● PROBLEM STATEMENT
Filter the entries for the word "functionapp". Copy each line that has it.

● DATA FOR ANALYSIS
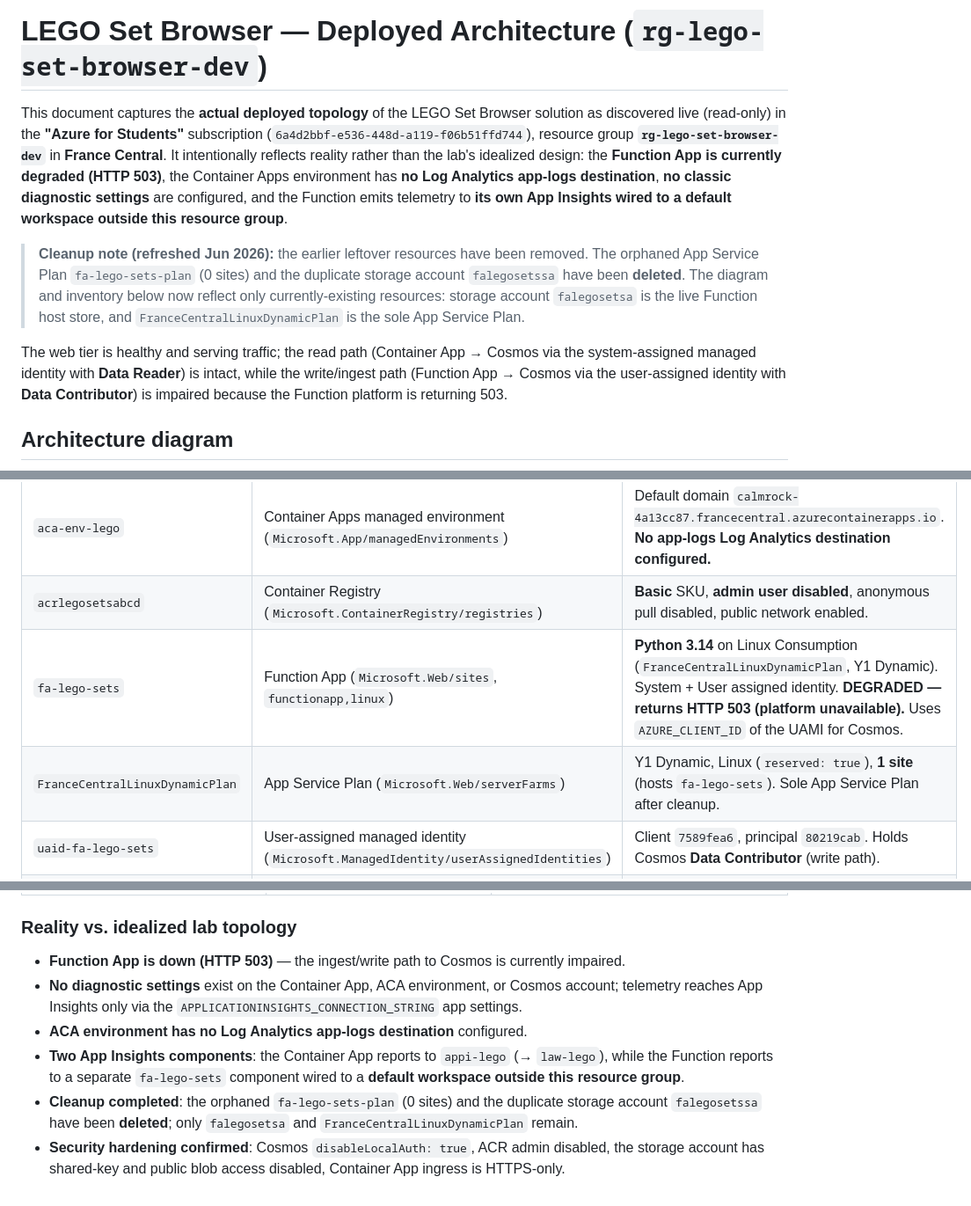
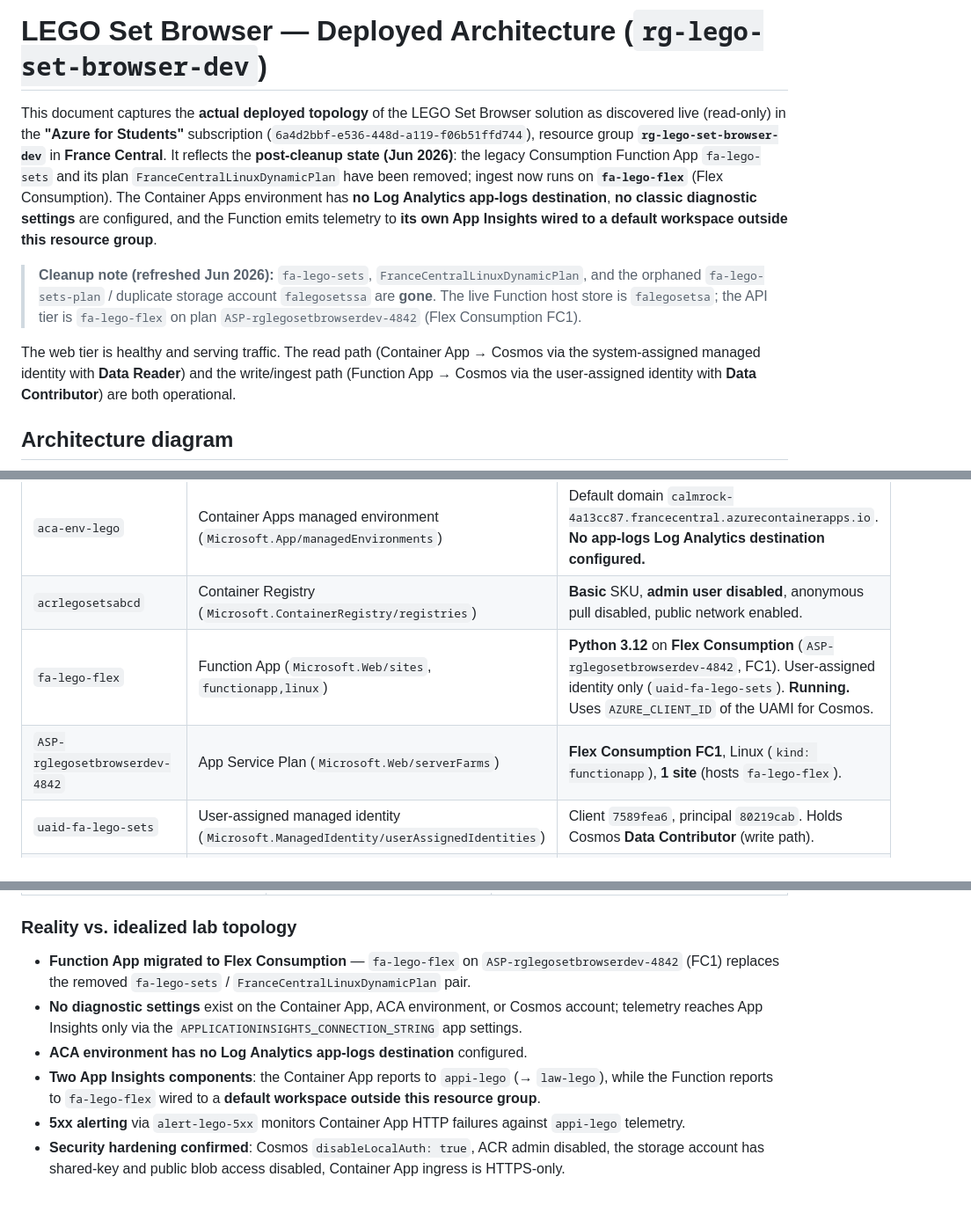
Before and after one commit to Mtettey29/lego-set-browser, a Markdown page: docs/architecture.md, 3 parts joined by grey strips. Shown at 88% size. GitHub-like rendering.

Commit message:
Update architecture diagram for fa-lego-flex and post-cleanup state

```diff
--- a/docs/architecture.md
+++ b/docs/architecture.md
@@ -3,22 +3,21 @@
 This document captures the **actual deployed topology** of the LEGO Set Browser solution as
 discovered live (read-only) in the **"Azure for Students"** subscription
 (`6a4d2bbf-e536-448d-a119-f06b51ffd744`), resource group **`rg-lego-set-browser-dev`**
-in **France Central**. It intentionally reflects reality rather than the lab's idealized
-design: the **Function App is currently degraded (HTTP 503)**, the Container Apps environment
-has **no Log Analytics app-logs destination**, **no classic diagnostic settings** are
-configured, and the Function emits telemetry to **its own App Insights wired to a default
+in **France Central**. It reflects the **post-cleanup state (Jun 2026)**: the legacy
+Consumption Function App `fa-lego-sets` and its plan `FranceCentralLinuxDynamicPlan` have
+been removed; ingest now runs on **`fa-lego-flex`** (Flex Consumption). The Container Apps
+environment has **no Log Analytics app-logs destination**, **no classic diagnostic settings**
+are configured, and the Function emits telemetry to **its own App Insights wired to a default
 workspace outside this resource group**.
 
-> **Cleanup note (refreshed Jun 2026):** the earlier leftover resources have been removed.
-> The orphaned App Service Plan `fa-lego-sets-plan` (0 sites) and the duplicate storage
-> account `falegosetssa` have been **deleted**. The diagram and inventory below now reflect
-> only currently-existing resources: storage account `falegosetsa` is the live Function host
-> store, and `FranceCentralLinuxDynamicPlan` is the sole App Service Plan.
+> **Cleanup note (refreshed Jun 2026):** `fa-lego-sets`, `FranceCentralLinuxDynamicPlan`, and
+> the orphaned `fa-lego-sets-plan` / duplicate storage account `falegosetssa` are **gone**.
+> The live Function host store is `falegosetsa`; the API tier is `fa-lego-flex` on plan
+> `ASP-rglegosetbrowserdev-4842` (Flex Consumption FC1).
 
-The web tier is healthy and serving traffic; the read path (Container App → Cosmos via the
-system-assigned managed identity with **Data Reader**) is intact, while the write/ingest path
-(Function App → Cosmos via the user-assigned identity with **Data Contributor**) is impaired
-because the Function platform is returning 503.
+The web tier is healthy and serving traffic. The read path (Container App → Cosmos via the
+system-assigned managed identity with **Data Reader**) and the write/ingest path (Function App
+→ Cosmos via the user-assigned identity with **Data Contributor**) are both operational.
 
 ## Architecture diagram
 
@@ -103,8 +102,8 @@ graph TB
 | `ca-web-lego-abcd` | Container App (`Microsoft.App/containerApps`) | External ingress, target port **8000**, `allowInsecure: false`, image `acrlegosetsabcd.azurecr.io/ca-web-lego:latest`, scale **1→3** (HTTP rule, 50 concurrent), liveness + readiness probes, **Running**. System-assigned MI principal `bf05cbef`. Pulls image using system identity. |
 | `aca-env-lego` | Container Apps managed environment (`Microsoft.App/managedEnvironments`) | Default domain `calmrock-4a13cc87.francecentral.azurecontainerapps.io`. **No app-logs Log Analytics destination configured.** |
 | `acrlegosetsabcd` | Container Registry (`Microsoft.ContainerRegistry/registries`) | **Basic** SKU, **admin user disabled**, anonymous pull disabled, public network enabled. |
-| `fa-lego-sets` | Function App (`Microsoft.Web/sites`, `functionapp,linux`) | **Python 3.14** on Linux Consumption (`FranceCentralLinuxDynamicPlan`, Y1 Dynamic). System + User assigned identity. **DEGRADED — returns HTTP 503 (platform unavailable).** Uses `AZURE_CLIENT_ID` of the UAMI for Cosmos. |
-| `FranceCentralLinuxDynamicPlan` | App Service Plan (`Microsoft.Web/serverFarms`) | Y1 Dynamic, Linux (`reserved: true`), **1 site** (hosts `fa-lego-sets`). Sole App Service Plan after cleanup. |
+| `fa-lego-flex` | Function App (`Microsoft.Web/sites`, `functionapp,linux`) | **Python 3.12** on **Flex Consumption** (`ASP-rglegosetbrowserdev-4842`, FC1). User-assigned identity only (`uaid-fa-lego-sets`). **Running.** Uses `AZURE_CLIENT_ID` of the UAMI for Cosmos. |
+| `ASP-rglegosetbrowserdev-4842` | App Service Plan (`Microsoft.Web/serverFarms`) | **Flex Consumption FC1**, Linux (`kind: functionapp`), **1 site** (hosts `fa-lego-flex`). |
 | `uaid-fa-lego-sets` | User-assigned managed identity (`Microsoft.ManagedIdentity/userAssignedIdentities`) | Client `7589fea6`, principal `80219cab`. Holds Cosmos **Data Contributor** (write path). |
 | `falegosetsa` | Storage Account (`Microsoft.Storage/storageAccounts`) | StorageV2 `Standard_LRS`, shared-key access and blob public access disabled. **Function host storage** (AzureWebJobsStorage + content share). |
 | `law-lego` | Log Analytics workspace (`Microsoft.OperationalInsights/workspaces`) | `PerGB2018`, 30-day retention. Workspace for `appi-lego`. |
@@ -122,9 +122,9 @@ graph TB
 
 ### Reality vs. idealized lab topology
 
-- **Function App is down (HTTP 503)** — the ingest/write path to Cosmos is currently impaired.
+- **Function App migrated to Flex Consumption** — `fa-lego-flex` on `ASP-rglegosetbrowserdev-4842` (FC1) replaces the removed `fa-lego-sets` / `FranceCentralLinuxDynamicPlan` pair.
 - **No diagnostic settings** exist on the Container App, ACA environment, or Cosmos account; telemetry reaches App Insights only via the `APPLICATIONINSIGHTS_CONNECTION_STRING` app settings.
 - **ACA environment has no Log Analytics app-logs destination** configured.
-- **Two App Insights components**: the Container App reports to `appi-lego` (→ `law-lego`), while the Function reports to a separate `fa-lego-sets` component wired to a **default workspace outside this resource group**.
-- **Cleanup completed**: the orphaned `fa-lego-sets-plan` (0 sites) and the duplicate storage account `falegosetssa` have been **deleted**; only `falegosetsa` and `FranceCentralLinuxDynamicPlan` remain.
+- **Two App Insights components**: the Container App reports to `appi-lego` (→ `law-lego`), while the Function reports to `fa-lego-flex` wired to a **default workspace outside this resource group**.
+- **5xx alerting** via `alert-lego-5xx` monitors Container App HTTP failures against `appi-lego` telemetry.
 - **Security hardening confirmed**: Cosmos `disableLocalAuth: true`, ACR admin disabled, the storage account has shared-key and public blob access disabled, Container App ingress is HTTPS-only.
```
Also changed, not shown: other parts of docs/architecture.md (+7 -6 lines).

...

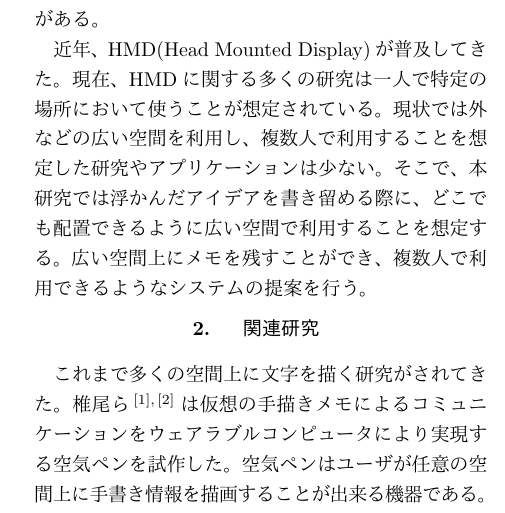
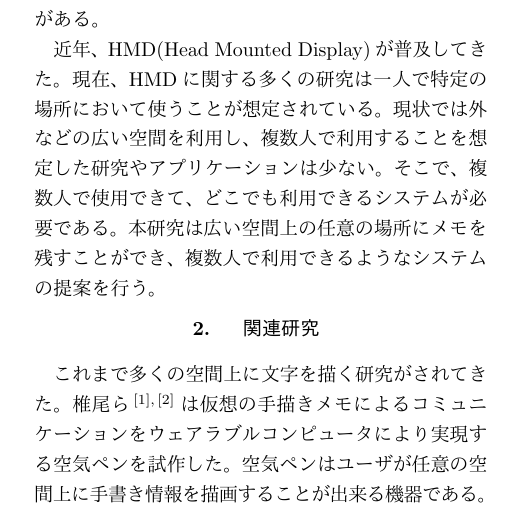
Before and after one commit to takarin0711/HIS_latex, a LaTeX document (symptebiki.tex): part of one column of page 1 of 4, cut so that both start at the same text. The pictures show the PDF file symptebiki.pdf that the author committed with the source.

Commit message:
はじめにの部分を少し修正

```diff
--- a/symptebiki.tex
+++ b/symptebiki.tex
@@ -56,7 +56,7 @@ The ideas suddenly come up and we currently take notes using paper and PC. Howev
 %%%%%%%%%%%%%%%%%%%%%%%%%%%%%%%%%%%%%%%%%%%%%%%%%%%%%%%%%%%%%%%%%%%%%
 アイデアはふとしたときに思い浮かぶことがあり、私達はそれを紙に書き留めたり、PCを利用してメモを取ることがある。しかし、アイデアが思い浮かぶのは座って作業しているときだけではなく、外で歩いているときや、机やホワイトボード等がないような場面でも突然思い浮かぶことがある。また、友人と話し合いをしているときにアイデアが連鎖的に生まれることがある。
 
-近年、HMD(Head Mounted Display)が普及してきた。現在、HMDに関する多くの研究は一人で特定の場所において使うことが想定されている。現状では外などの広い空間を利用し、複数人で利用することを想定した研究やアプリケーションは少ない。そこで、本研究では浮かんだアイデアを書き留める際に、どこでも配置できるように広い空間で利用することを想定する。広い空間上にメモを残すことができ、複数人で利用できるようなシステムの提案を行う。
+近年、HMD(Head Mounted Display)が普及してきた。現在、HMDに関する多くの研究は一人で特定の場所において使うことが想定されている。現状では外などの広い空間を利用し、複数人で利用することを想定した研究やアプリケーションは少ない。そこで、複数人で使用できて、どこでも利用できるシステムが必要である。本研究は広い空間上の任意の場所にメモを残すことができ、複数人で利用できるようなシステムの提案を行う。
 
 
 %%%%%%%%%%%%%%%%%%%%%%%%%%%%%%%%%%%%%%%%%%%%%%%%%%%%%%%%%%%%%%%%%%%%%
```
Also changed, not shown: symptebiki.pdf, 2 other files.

...

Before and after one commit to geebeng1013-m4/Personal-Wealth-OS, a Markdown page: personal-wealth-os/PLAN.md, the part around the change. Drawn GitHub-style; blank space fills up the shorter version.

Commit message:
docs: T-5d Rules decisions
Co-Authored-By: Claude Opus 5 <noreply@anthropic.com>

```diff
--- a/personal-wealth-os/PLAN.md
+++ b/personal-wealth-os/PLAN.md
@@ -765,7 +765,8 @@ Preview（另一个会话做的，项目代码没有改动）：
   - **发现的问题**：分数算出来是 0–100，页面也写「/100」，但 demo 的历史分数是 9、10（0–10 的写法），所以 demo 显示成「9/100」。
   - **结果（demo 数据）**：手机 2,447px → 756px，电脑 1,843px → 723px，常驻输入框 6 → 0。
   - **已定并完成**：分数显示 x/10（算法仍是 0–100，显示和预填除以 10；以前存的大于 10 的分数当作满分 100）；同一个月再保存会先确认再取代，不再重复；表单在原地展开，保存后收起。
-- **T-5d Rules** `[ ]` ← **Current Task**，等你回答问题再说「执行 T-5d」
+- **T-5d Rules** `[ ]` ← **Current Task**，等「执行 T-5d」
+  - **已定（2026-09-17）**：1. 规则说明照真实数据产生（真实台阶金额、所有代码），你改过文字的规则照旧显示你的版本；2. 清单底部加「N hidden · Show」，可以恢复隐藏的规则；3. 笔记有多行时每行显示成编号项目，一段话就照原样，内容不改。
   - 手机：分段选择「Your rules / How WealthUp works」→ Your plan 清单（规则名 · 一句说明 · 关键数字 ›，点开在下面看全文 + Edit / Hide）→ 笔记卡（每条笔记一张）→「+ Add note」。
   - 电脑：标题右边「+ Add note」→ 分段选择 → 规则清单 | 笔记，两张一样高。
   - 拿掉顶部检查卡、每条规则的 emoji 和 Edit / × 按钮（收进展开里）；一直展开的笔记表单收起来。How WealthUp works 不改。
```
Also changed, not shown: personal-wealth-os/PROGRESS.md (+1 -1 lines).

● SOLUTION BELOW
-| `fa-lego-sets` | Function App (`Microsoft.Web/sites`, `functionapp,linux`) | **Python 3.14** on Linux Consumption (`FranceCentralLinuxDynamicPlan`, Y1 Dynamic). System + User assigned identity. **DEGRADED — returns HTTP 503 (platform unavailable).** Uses `AZURE_CLIENT_ID` of the UAMI for Cosmos. |
+| `fa-lego-flex` | Function App (`Microsoft.Web/sites`, `functionapp,linux`) | **Python 3.12** on **Flex Consumption** (`ASP-rglegosetbrowserdev-4842`, FC1). User-assigned identity only (`uaid-fa-lego-sets`). **Running.** Uses `AZURE_CLIENT_ID` of the UAMI for Cosmos. |
+| `ASP-rglegosetbrowserdev-4842` | App Service Plan (`Microsoft.Web/serverFarms`) | **Flex Consumption FC1**, Linux (`kind: functionapp`), **1 site** (hosts `fa-lego-flex`). |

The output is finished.